Poor Clare Colettine Nuns of Rockford, Illinois | Saint Beatrice of Silva
post-template-default,single,single-post,postid-17067,single-format-standard,ajax_fade,page_not_loaded,,transparent_content,qode-child-theme-ver-1.0.0,qode-theme-ver-13.2,qode-theme-bridge,wpb-js-composer js-comp-ver-7.6,vc_responsive

Saint Beatrice of Silva

Saint Beatrice of Silva
Feast Day: September 1st
Born: 1424, Portugal
Died: 1489, Toledo, Spain
Known For: starting the Order of the Immaculate Conception
Fun Fact: Her brother is a “Blessed,” Blessed Amadeus, initiator of the “reform of Marignano.”

Beatrice, born in 1424 and daughter of a Portuguese lord and lady, was taken to the Court of Castile by her aunt, Queen Isabel. But the girl’s loveliness of body and soul made the Queen so jealous that she had Beatrice thrown into prison. God was on her side, however. While locked up, the Blessed Virgin Mary appeared to Beatrice and told her she would one day found an order in honor of the Immaculate Conception. Then God freed her miraculously. Not wishing to stay near her aunt for obvious reasons, Beatrice fled to Toledo, where a community of contemplative nuns sheltered her. For the next forty years, she lived and worked there as a servant. Her deep prayer life carried her through these long years of waiting for the new community to develop.

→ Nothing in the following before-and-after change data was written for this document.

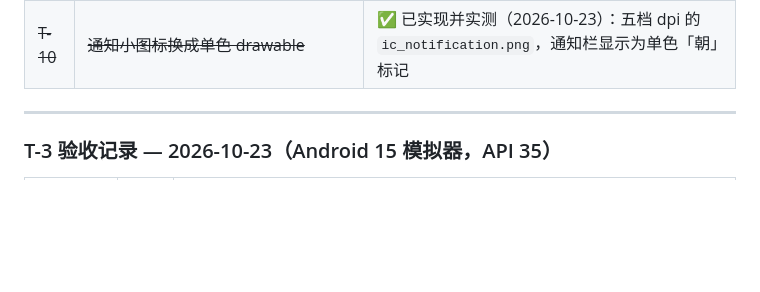
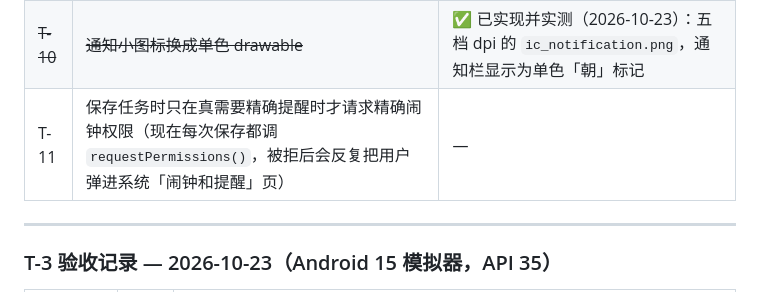
Before and after one commit to Helioswei/zhaoxi, a Markdown page: docs/08-待决策与待办-OPEN-ITEMS.md, the part around the change. Rendered like a GitHub page; blank space fills up the shorter version.

Commit message:
docs: 记 T-11——保存任务时不该每次都请求精确闹钟权限

```diff
--- a/docs/08-待决策与待办-OPEN-ITEMS.md
+++ b/docs/08-待决策与待办-OPEN-ITEMS.md
@@ -155,6 +155,7 @@
 | ~~T-6~~ | ~~回收站页显示"还剩几天过期"~~ | ✅ 已实现并实测（2026-10-23） |
 | T-7 | 搜索支持按清单分组显示结果 / 高亮关键词 | — |
 | ~~T-10~~ | ~~通知小图标换成单色 drawable~~ | ✅ 已实现并实测（2026-10-23）：五档 dpi 的 `ic_notification.png`，通知栏显示为单色「朝」标记 |
+| T-11 | 保存任务时只在真需要精确提醒时才请求精确闹钟权限（现在每次保存都调 `requestPermissions()`，被拒后会反复把用户弹进系统「闹钟和提醒」页） | — |
 
 ---
 
```
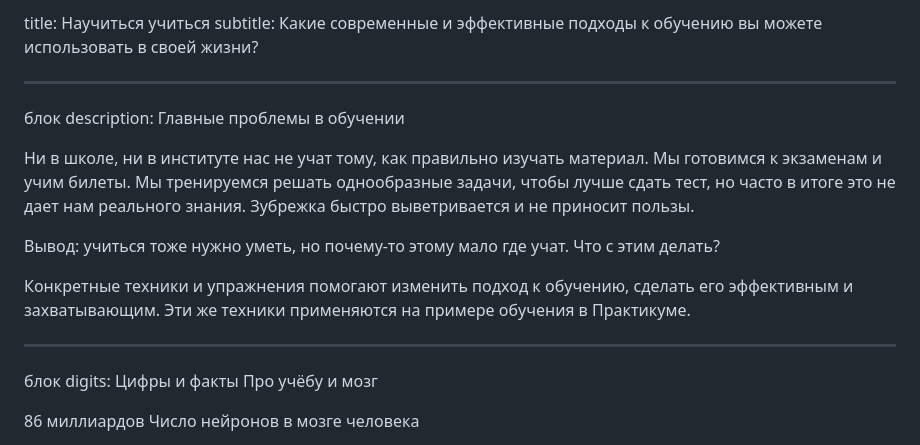
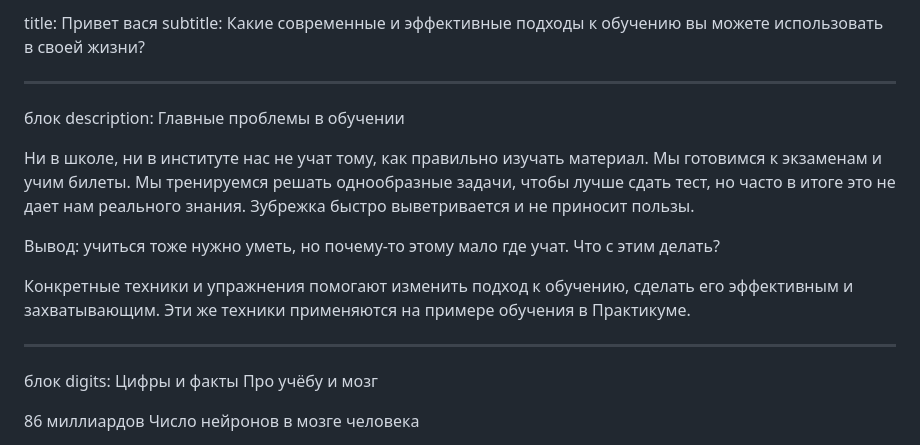
Before and after one commit to MaxOrel/how-to-learn-bootcamp, a Markdown page: texts.md, the part around one of its changes. Drawn GitHub-style.

Commit message:
Изменяет readme

```diff
--- a/texts.md
+++ b/texts.md
@@ -1,8 +1,8 @@
-title: Научиться учиться
+title: Привет вася
 subtitle: Какие современные и эффективные подходы к обучению вы можете использовать в своей жизни?
 
+---
 
-___________________________
 блок description:
 Главные проблемы в обучении
 
@@ -12,8 +12,8 @@ ___________________________
 
 Конкретные техники и упражнения помогают изменить подход к обучению, сделать его эффективным и захватывающим. Эти же техники применяются на примере обучения в Практикуме.
 
+---
 
-___________________________
 блок digits:
 Цифры и факты
 Про учёбу и мозг
```
Also changed, not shown: other parts of texts.md (+3 -3 lines).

Finally, in 1484, the friendly daughter of Queen Isabel offered assistance for this venture and gave her the Castle of Galliana to be the first house of the new community. Our Blessed Lady again appeared to Beatrice wearing a white habit with a blue mantle. Beatrice and her followers adopted this dress and started the Order of the Immaculate Conception, receiving papal approval in 1489. A month later, the day before her community was to emit vows, she passed away, her work complete.

The Conceptionists, as they were called, became a distinct branch of the Poor Clares five years later, when they came under the influence of the Franciscan Cardinal Ximenez de Cisneros, Archbishop of Toledo and took a modified form of the Rule of St. Clare. Perhaps the most famous of Beatrice of Silva’s spiritual daughters is the mystic, Venerable Mary of Agreda, who recorded her private revelations in “The Mystical City of God.” Another Conceptionist Nun, Mother Mariana de Jesus Torres (1563-1635)was a Spanish sister at a mission monastery in Quito, Ecuador. She received visions of Jesus, St. Francis, and her Foundress. She also received visions of Our Lady of Good Success, who prophesied about much of the havoc to occur in our own times.

Pope St. Paul VI canonized Beatrice of Silva on September 1, 1976.